_Stored entries:_

◆ ◆ ◆ ◆ ◆ ◆ ◆

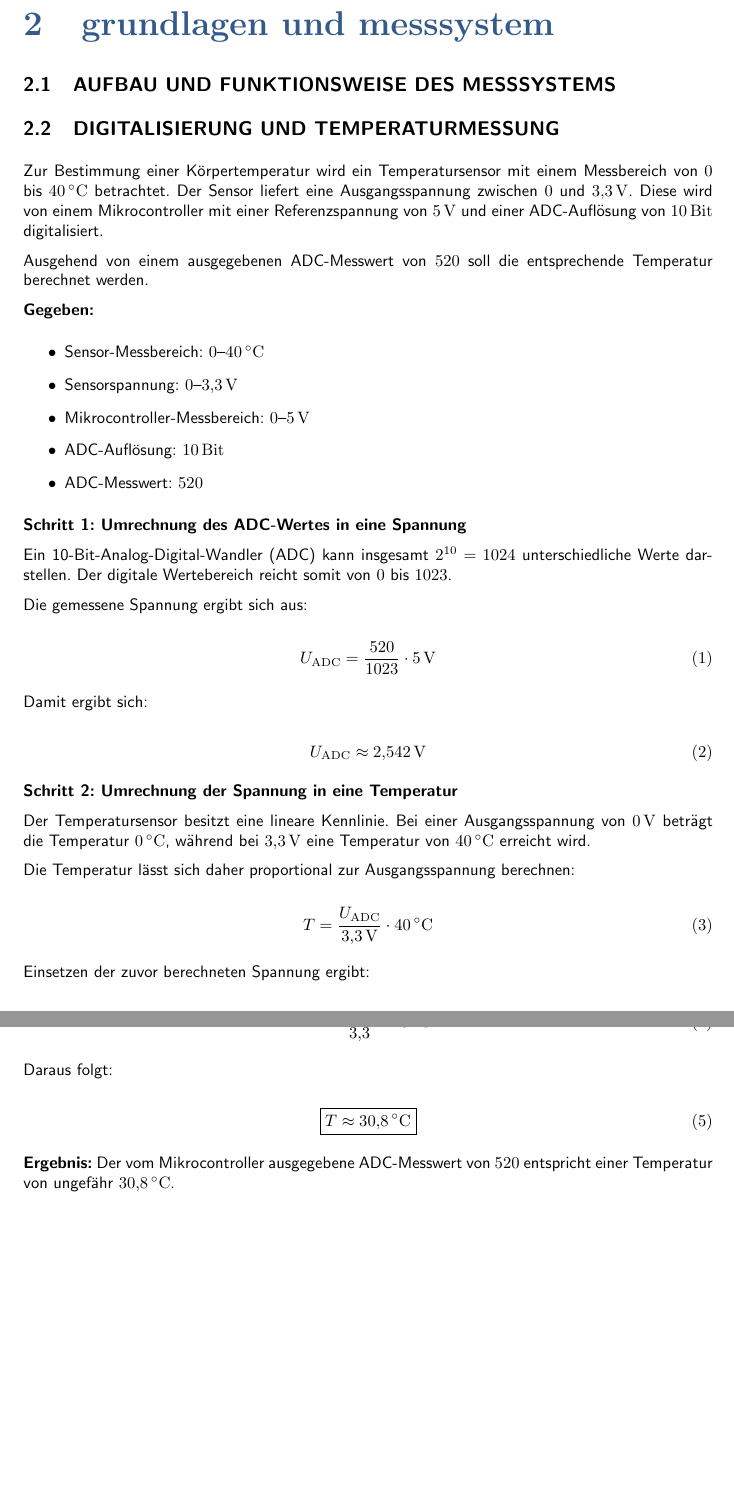
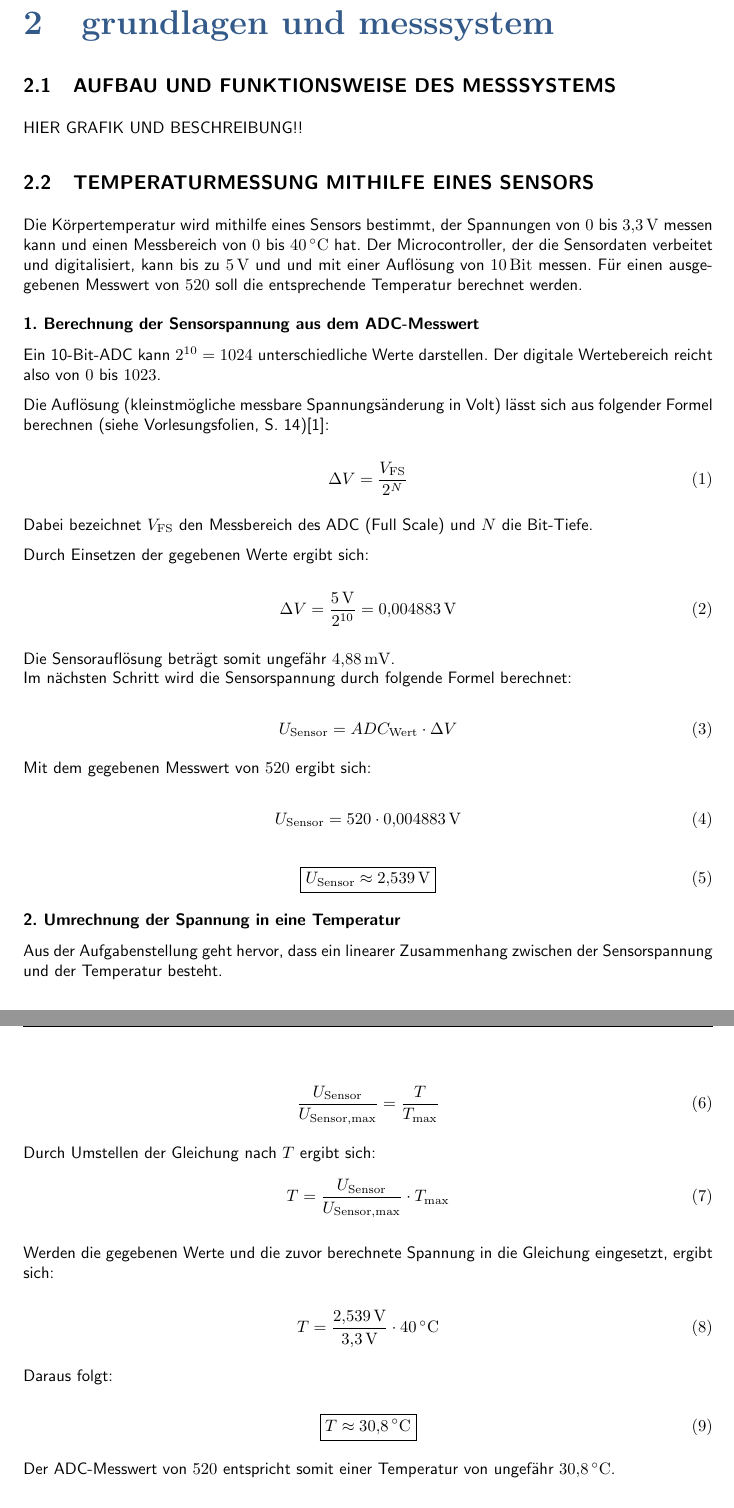
Before and after one commit to Luisa-Kneppel/Biosignalverarbeitung, a LaTeX thesis (Laborbericht/laborbericht.tex): two parts of pages 3 and 4 of 9, joined at a grey line, cut so that both start at the same text, the shorter picture padded with empty space. Compiled offline with pdfLaTeX.

Commit message:
Aufgabe 2

```diff
--- a/Laborbericht/laborbericht.tex
+++ b/Laborbericht/laborbericht.tex
@@ -54,71 +54,84 @@ und die Auswirkungen auf die Messdaten untersucht.
 Die aufgenommenen Daten werden mit Python ausgewertet und grafisch dargestellt.
 
 \section{Grundlagen und Messsystem}
+\subsection{Aufbau und Funktionsweise des Messsystems}
+HIER GRAFIK UND BESCHREIBUNG!!
+\subsection{Temperaturmessung mithilfe eines Sensors}
+Die Körpertemperatur wird mithilfe eines Sensors bestimmt, der Spannungen von
+$0$ bis $3{,}3\,\mathrm{V}$ messen kann und einen Messbereich von
+$0$ bis $40\,^\circ\mathrm{C}$ hat. Der Microcontroller, der die Sensordaten
+verbeitet und digitalisiert, kann bis zu $5\,\mathrm{V}$ und und mit einer Auflösung
+von $10\,\mathrm{Bit}$ messen.
+Für einen ausgegebenen Messwert von $520$
+soll die entsprechende Temperatur berechnet werden.
+\newline
+\newline
+\textbf{1. Berechnung der Sensorspannung aus dem ADC-Messwert}
 
+Ein 10-Bit-ADC kann $2^{10}=1024$ unterschiedliche Werte darstellen.
+Der digitale Wertebereich reicht also von $0$ bis $1023$.
 
-\subsection{Aufbau und Funktionsweise des Messsystems}
-
-\subsection{Digitalisierung und Temperaturmessung}
-Zur Bestimmung einer Körpertemperatur wird ein Temperatursensor
-mit einem Messbereich von $0$ bis $40\,^\circ\mathrm{C}$
-betrachtet. Der Sensor liefert eine Ausgangsspannung zwischen
-$0$ und $3{,}3\,\mathrm{V}$. Diese wird von einem
-Mikrocontroller mit einer Referenzspannung von $5\,\mathrm{V}$
-und einer ADC-Auflösung von $10\,\mathrm{Bit}$ digitalisiert.
-
-Ausgehend von einem ausgegebenen ADC-Messwert von $520$
-soll die entsprechende Temperatur berechnet werden.
-
-\textbf{Gegeben:}
-\begin{itemize}
-    \item Sensor-Messbereich: $0$--$40\,^\circ\mathrm{C}$
-    \item Sensorspannung: $0$--$3{,}3\,\mathrm{V}$
-    \item Mikrocontroller-Messbereich: $0$--$5\,\mathrm{V}$
-    \item ADC-Auflösung: $10\,\mathrm{Bit}$
-    \item ADC-Messwert: $520$
-\end{itemize}
-
-\textbf{Schritt 1: Umrechnung des ADC-Wertes in eine Spannung}
-
-Ein 10-Bit-Analog-Digital-Wandler (ADC) kann insgesamt
-$2^{10}=1024$ unterschiedliche Werte darstellen.
-Der digitale Wertebereich reicht somit von $0$ bis $1023$.
-
-Die gemessene Spannung ergibt sich aus:
+Die Auflösung (kleinstmögliche messbare Spannungsänderung in Volt) lässt sich
+aus folgender Formel berechnen (siehe Vorlesungsfolien, S. 14)\cite{vorlesung_signalerfassung}:
 
 \begin{equation}
-    U_{\mathrm{ADC}} =
-    \frac{520}{1023} \cdot 5\,\mathrm{V}
+    \Delta V = \frac{V_{\mathrm{FS}}}{2^N}
 \end{equation}
 
-Damit ergibt sich:
+Dabei bezeichnet $V_{\mathrm{FS}}$ den Messbereich des ADC (Full Scale)
+und $N$ die Bit-Tiefe.
+
+Durch Einsetzen der gegebenen Werte ergibt sich:
 
 \begin{equation}
-    U_{\mathrm{ADC}} \approx 2{,}542\,\mathrm{V}
+    \Delta V = \frac{5\,\mathrm{V}}{2^{10}}
+    = 0{,}004883\,\mathrm{V}
+\end{equation}
+\newline
+Die Sensorauflösung beträgt somit ungefähr $4{,}88\,\mathrm{mV}$.
+\newline
+Im nächsten Schritt wird die Sensorspannung durch folgende Formel berechnet:
+
+\begin{equation}
+    U_{\mathrm{Sensor}} =
+    ADC_{\mathrm{Wert}} \cdot \Delta V
 \end{equation}
 
-\textbf{Schritt 2: Umrechnung der Spannung in eine Temperatur}
+Mit dem gegebenen Messwert von $520$ ergibt sich:
 
-Der Temperatursensor besitzt eine lineare Kennlinie.
-Bei einer Ausgangsspannung von $0\,\mathrm{V}$ beträgt
-die Temperatur $0\,^\circ\mathrm{C}$, während bei
-$3{,}3\,\mathrm{V}$ eine Temperatur von
-$40\,^\circ\mathrm{C}$ erreicht wird.
+\begin{equation}
+    U_{\mathrm{Sensor}} =
+    520 \cdot 0{,}004883\,\mathrm{V}
+\end{equation}
 
-Die Temperatur lässt sich daher proportional zur
-Ausgangsspannung berechnen:
+\begin{equation}
+    \boxed{U_{\mathrm{Sensor}} \approx 2{,}539\,\mathrm{V}}
+\end{equation}
+
+\textbf{2. Umrechnung der Spannung in eine Temperatur}
+
+Aus der Aufgabenstellung geht hervor, dass ein linearer Zusammenhang
+zwischen der Sensorspannung und der Temperatur besteht.
+
+\begin{equation}
+    \frac{U_{\mathrm{Sensor}}}{U_{\mathrm{Sensor,max}}}
+    =
+    \frac{T}{T_{\mathrm{max}}}
+\end{equation}
+
+Durch Umstellen der Gleichung nach $T$ ergibt sich:
+\begin{equation}
+    T =
+    \frac{U_{\mathrm{Sensor}}}{U_{\mathrm{Sensor,max}}}
+    \cdot T_{\mathrm{max}}
+\end{equation}
+
+Werden die gegebenen Werte und die zuvor berechnete Spannung
+in die Gleichung eingesetzt, ergibt sich:
 
 \begin{equation}
     T =
-    \frac{U_{\mathrm{ADC}}}{3{,}3\,\mathrm{V}}
-    \cdot 40\,^\circ\mathrm{C}
-\end{equation}
-
-Einsetzen der zuvor berechneten Spannung ergibt:
-
-\begin{equation}
-    T =
-    \frac{2{,}542}{3{,}3}
+    \frac{2{,}539\,\mathrm{V}}{3{,}3\,\mathrm{V}}
     \cdot 40\,^\circ\mathrm{C}
 \end{equation}
 
@@ -128,10 +141,8 @@ Daraus folgt:
     \boxed{T \approx 30{,}8\,^\circ\mathrm{C}}
 \end{equation}
 
-\textbf{Ergebnis:}
-Der vom Mikrocontroller ausgegebene ADC-Messwert von
-$520$ entspricht einer Temperatur von ungefähr
-$30{,}8\,^\circ\mathrm{C}$.
+Der ADC-Messwert von $520$ entspricht somit einer Temperatur
+von ungefähr $30{,}8\,^\circ\mathrm{C}$.
 
 \subsection{Beschleunigungssensor: Koordinatensystem und Skalierung}
 
```
Also changed, not shown: Laborbericht/Literatur.bib (+8 -0 lines), Laborbericht/laborbericht.bbl, Laborbericht/laborbericht.pdf, 8 other files.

◆ ◆ ◆ ◆ ◆ ◆ ◆

_PROBLEM DESCRIPTION:_
A faithful reproduction of every entry, with no pictures, is the expected answer.

_ANSWER SECTION:_
Before and after one commit to Luisa-Kneppel/Biosignalverarbeitung, a LaTeX thesis (Laborbericht/laborbericht.tex): two parts of pages 3 and 4 of 9, joined at a grey line, cut so that both start at the same text, the shorter picture padded with empty space. Compiled offline with pdfLaTeX.

Commit message:
Aufgabe 2

```diff
--- a/Laborbericht/laborbericht.tex
+++ b/Laborbericht/laborbericht.tex
@@ -54,71 +54,84 @@ und die Auswirkungen auf die Messdaten untersucht.
 Die aufgenommenen Daten werden mit Python ausgewertet und grafisch dargestellt.
 
 \section{Grundlagen und Messsystem}
+\subsection{Aufbau und Funktionsweise des Messsystems}
+HIER GRAFIK UND BESCHREIBUNG!!
+\subsection{Temperaturmessung mithilfe eines Sensors}
+Die Körpertemperatur wird mithilfe eines Sensors bestimmt, der Spannungen von
+$0$ bis $3{,}3\,\mathrm{V}$ messen kann und einen Messbereich von
+$0$ bis $40\,^\circ\mathrm{C}$ hat. Der Microcontroller, der die Sensordaten
+verbeitet und digitalisiert, kann bis zu $5\,\mathrm{V}$ und und mit einer Auflösung
+von $10\,\mathrm{Bit}$ messen.
+Für einen ausgegebenen Messwert von $520$
+soll die entsprechende Temperatur berechnet werden.
+\newline
+\newline
+\textbf{1. Berechnung der Sensorspannung aus dem ADC-Messwert}
 
+Ein 10-Bit-ADC kann $2^{10}=1024$ unterschiedliche Werte darstellen.
+Der digitale Wertebereich reicht also von $0$ bis $1023$.
 
-\subsection{Aufbau und Funktionsweise des Messsystems}
-
-\subsection{Digitalisierung und Temperaturmessung}
-Zur Bestimmung einer Körpertemperatur wird ein Temperatursensor
-mit einem Messbereich von $0$ bis $40\,^\circ\mathrm{C}$
-betrachtet. Der Sensor liefert eine Ausgangsspannung zwischen
-$0$ und $3{,}3\,\mathrm{V}$. Diese wird von einem
-Mikrocontroller mit einer Referenzspannung von $5\,\mathrm{V}$
-und einer ADC-Auflösung von $10\,\mathrm{Bit}$ digitalisiert.
-
-Ausgehend von einem ausgegebenen ADC-Messwert von $520$
-soll die entsprechende Temperatur berechnet werden.
-
-\textbf{Gegeben:}
-\begin{itemize}
-    \item Sensor-Messbereich: $0$--$40\,^\circ\mathrm{C}$
-    \item Sensorspannung: $0$--$3{,}3\,\mathrm{V}$
-    \item Mikrocontroller-Messbereich: $0$--$5\,\mathrm{V}$
-    \item ADC-Auflösung: $10\,\mathrm{Bit}$
-    \item ADC-Messwert: $520$
-\end{itemize}
-
-\textbf{Schritt 1: Umrechnung des ADC-Wertes in eine Spannung}
-
-Ein 10-Bit-Analog-Digital-Wandler (ADC) kann insgesamt
-$2^{10}=1024$ unterschiedliche Werte darstellen.
-Der digitale Wertebereich reicht somit von $0$ bis $1023$.
-
-Die gemessene Spannung ergibt sich aus:
+Die Auflösung (kleinstmögliche messbare Spannungsänderung in Volt) lässt sich
+aus folgender Formel berechnen (siehe Vorlesungsfolien, S. 14)\cite{vorlesung_signalerfassung}:
 
 \begin{equation}
-    U_{\mathrm{ADC}} =
-    \frac{520}{1023} \cdot 5\,\mathrm{V}
+    \Delta V = \frac{V_{\mathrm{FS}}}{2^N}
 \end{equation}
 
-Damit ergibt sich:
+Dabei bezeichnet $V_{\mathrm{FS}}$ den Messbereich des ADC (Full Scale)
+und $N$ die Bit-Tiefe.
+
+Durch Einsetzen der gegebenen Werte ergibt sich:
 
 \begin{equation}
-    U_{\mathrm{ADC}} \approx 2{,}542\,\mathrm{V}
+    \Delta V = \frac{5\,\mathrm{V}}{2^{10}}
+    = 0{,}004883\,\mathrm{V}
+\end{equation}
+\newline
+Die Sensorauflösung beträgt somit ungefähr $4{,}88\,\mathrm{mV}$.
+\newline
+Im nächsten Schritt wird die Sensorspannung durch folgende Formel berechnet:
+
+\begin{equation}
+    U_{\mathrm{Sensor}} =
+    ADC_{\mathrm{Wert}} \cdot \Delta V
 \end{equation}
 
-\textbf{Schritt 2: Umrechnung der Spannung in eine Temperatur}
+Mit dem gegebenen Messwert von $520$ ergibt sich:
 
-Der Temperatursensor besitzt eine lineare Kennlinie.
-Bei einer Ausgangsspannung von $0\,\mathrm{V}$ beträgt
-die Temperatur $0\,^\circ\mathrm{C}$, während bei
-$3{,}3\,\mathrm{V}$ eine Temperatur von
-$40\,^\circ\mathrm{C}$ erreicht wird.
+\begin{equation}
+    U_{\mathrm{Sensor}} =
+    520 \cdot 0{,}004883\,\mathrm{V}
+\end{equation}
 
-Die Temperatur lässt sich daher proportional zur
-Ausgangsspannung berechnen:
+\begin{equation}
+    \boxed{U_{\mathrm{Sensor}} \approx 2{,}539\,\mathrm{V}}
+\end{equation}
+
+\textbf{2. Umrechnung der Spannung in eine Temperatur}
+
+Aus der Aufgabenstellung geht hervor, dass ein linearer Zusammenhang
+zwischen der Sensorspannung und der Temperatur besteht.
+
+\begin{equation}
+    \frac{U_{\mathrm{Sensor}}}{U_{\mathrm{Sensor,max}}}
+    =
+    \frac{T}{T_{\mathrm{max}}}
+\end{equation}
+
+Durch Umstellen der Gleichung nach $T$ ergibt sich:
+\begin{equation}
+    T =
+    \frac{U_{\mathrm{Sensor}}}{U_{\mathrm{Sensor,max}}}
+    \cdot T_{\mathrm{max}}
+\end{equation}
+
+Werden die gegebenen Werte und die zuvor berechnete Spannung
+in die Gleichung eingesetzt, ergibt sich:
 
 \begin{equation}
     T =
-    \frac{U_{\mathrm{ADC}}}{3{,}3\,\mathrm{V}}
-    \cdot 40\,^\circ\mathrm{C}
-\end{equation}
-
-Einsetzen der zuvor berechneten Spannung ergibt:
-
-\begin{equation}
-    T =
-    \frac{2{,}542}{3{,}3}
+    \frac{2{,}539\,\mathrm{V}}{3{,}3\,\mathrm{V}}
     \cdot 40\,^\circ\mathrm{C}
 \end{equation}
 
@@ -128,10 +141,8 @@ Daraus folgt:
     \boxed{T \approx 30{,}8\,^\circ\mathrm{C}}
 \end{equation}
 
-\textbf{Ergebnis:}
-Der vom Mikrocontroller ausgegebene ADC-Messwert von
-$520$ entspricht einer Temperatur von ungefähr
-$30{,}8\,^\circ\mathrm{C}$.
+Der ADC-Messwert von $520$ entspricht somit einer Temperatur
+von ungefähr $30{,}8\,^\circ\mathrm{C}$.
 
 \subsection{Beschleunigungssensor: Koordinatensystem und Skalierung}
 
```
Also changed, not shown: Laborbericht/Literatur.bib (+8 -0 lines), Laborbericht/laborbericht.bbl, Laborbericht/laborbericht.pdf, 8 other files.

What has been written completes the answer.